= Front-end code change data =
BEGIN
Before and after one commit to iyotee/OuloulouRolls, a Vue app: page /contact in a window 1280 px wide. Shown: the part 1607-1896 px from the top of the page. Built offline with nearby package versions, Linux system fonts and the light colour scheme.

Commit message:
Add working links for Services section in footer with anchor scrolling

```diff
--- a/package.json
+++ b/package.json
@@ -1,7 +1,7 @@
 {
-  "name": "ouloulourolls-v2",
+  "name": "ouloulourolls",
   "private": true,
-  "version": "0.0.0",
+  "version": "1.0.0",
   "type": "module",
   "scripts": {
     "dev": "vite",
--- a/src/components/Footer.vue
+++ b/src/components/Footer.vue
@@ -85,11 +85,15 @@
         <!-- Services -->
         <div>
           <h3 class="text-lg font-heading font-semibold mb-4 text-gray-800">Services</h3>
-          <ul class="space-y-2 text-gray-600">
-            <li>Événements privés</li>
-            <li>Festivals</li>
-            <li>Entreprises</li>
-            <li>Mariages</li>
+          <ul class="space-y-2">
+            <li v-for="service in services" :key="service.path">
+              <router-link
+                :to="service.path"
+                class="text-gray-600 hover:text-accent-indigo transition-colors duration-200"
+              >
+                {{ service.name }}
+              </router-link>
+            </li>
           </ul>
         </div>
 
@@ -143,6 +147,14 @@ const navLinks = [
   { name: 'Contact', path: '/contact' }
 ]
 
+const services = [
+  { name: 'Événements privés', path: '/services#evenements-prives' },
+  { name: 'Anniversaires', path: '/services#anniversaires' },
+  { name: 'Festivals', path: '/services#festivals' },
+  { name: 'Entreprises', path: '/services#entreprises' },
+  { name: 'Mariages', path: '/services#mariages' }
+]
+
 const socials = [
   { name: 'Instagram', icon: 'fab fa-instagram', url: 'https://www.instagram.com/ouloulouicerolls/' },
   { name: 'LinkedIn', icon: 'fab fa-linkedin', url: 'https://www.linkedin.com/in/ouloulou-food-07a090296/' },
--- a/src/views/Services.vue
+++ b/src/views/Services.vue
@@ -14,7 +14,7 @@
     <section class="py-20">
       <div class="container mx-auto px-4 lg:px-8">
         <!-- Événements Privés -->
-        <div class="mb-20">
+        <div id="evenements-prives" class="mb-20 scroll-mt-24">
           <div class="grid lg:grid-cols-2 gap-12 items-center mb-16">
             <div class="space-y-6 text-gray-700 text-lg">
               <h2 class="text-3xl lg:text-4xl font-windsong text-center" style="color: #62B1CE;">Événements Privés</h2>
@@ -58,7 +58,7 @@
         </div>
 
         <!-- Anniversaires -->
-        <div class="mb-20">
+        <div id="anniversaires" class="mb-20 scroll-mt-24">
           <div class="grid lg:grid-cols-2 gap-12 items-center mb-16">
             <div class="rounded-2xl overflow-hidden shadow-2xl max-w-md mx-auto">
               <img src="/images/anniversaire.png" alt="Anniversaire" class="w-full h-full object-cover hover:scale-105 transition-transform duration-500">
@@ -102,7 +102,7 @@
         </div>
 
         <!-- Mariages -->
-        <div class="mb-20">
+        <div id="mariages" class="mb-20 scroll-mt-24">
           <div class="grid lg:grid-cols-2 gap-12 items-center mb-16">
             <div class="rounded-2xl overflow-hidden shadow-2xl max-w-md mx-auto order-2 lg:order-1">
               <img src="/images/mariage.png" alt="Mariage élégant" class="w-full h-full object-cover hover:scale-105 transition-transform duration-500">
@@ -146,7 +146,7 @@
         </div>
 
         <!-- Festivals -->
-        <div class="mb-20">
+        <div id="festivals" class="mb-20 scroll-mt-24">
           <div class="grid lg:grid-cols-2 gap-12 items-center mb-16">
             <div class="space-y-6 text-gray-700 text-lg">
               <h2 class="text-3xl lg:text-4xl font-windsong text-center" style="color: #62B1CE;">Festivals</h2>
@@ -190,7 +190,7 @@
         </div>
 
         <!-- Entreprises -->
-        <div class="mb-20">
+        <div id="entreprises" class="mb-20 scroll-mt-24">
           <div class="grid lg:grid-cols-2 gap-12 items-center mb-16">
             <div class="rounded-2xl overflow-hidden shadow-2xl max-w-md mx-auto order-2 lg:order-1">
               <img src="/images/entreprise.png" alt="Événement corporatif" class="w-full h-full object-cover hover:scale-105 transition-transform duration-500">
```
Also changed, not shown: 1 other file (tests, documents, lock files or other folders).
END
= What is being asked =
However many lines the data holds, return each one exactly.

= Solution to this exercise =
Before and after one commit to iyotee/OuloulouRolls, a Vue app: page /contact in a window 1280 px wide. Shown: the part 1607-1896 px from the top of the page. Built offline with nearby package versions, Linux system fonts and the light colour scheme.

Commit message:
Add working links for Services section in footer with anchor scrolling

```diff
--- a/package.json
+++ b/package.json
@@ -1,7 +1,7 @@
 {
-  "name": "ouloulourolls-v2",
+  "name": "ouloulourolls",
   "private": true,
-  "version": "0.0.0",
+  "version": "1.0.0",
   "type": "module",
   "scripts": {
     "dev": "vite",
--- a/src/components/Footer.vue
+++ b/src/components/Footer.vue
@@ -85,11 +85,15 @@
         <!-- Services -->
         <div>
           <h3 class="text-lg font-heading font-semibold mb-4 text-gray-800">Services</h3>
-          <ul class="space-y-2 text-gray-600">
-            <li>Événements privés</li>
-            <li>Festivals</li>
-            <li>Entreprises</li>
-            <li>Mariages</li>
+          <ul class="space-y-2">
+            <li v-for="service in services" :key="service.path">
+              <router-link
+                :to="service.path"
+                class="text-gray-600 hover:text-accent-indigo transition-colors duration-200"
+              >
+                {{ service.name }}
+              </router-link>
+            </li>
           </ul>
         </div>
 
@@ -143,6 +147,14 @@ const navLinks = [
   { name: 'Contact', path: '/contact' }
 ]
 
+const services = [
+  { name: 'Événements privés', path: '/services#evenements-prives' },
+  { name: 'Anniversaires', path: '/services#anniversaires' },
+  { name: 'Festivals', path: '/services#festivals' },
+  { name: 'Entreprises', path: '/services#entreprises' },
+  { name: 'Mariages', path: '/services#mariages' }
+]
+
 const socials = [
   { name: 'Instagram', icon: 'fab fa-instagram', url: 'https://www.instagram.com/ouloulouicerolls/' },
   { name: 'LinkedIn', icon: 'fab fa-linkedin', url: 'https://www.linkedin.com/in/ouloulou-food-07a090296/' },
--- a/src/views/Services.vue
+++ b/src/views/Services.vue
@@ -14,7 +14,7 @@
     <section class="py-20">
       <div class="container mx-auto px-4 lg:px-8">
         <!-- Événements Privés -->
-        <div class="mb-20">
+        <div id="evenements-prives" class="mb-20 scroll-mt-24">
           <div class="grid lg:grid-cols-2 gap-12 items-center mb-16">
             <div class="space-y-6 text-gray-700 text-lg">
               <h2 class="text-3xl lg:text-4xl font-windsong text-center" style="color: #62B1CE;">Événements Privés</h2>
@@ -58,7 +58,7 @@
         </div>
 
         <!-- Anniversaires -->
-        <div class="mb-20">
+        <div id="anniversaires" class="mb-20 scroll-mt-24">
           <div class="grid lg:grid-cols-2 gap-12 items-center mb-16">
             <div class="rounded-2xl overflow-hidden shadow-2xl max-w-md mx-auto">
               <img src="/images/anniversaire.png" alt="Anniversaire" class="w-full h-full object-cover hover:scale-105 transition-transform duration-500">
@@ -102,7 +102,7 @@
         </div>
 
         <!-- Mariages -->
-        <div class="mb-20">
+        <div id="mariages" class="mb-20 scroll-mt-24">
           <div class="grid lg:grid-cols-2 gap-12 items-center mb-16">
             <div class="rounded-2xl overflow-hidden shadow-2xl max-w-md mx-auto order-2 lg:order-1">
               <img src="/images/mariage.png" alt="Mariage élégant" class="w-full h-full object-cover hover:scale-105 transition-transform duration-500">
@@ -146,7 +146,7 @@
         </div>
 
         <!-- Festivals -->
-        <div class="mb-20">
+        <div id="festivals" class="mb-20 scroll-mt-24">
           <div class="grid lg:grid-cols-2 gap-12 items-center mb-16">
             <div class="space-y-6 text-gray-700 text-lg">
               <h2 class="text-3xl lg:text-4xl font-windsong text-center" style="color: #62B1CE;">Festivals</h2>
@@ -190,7 +190,7 @@
         </div>
 
         <!-- Entreprises -->
-        <div class="mb-20">
+        <div id="entreprises" class="mb-20 scroll-mt-24">
           <div class="grid lg:grid-cols-2 gap-12 items-center mb-16">
             <div class="rounded-2xl overflow-hidden shadow-2xl max-w-md mx-auto order-2 lg:order-1">
               <img src="/images/entreprise.png" alt="Événement corporatif" class="w-full h-full object-cover hover:scale-105 transition-transform duration-500">
```
Also changed, not shown: 1 other file (tests, documents, lock files or other folders).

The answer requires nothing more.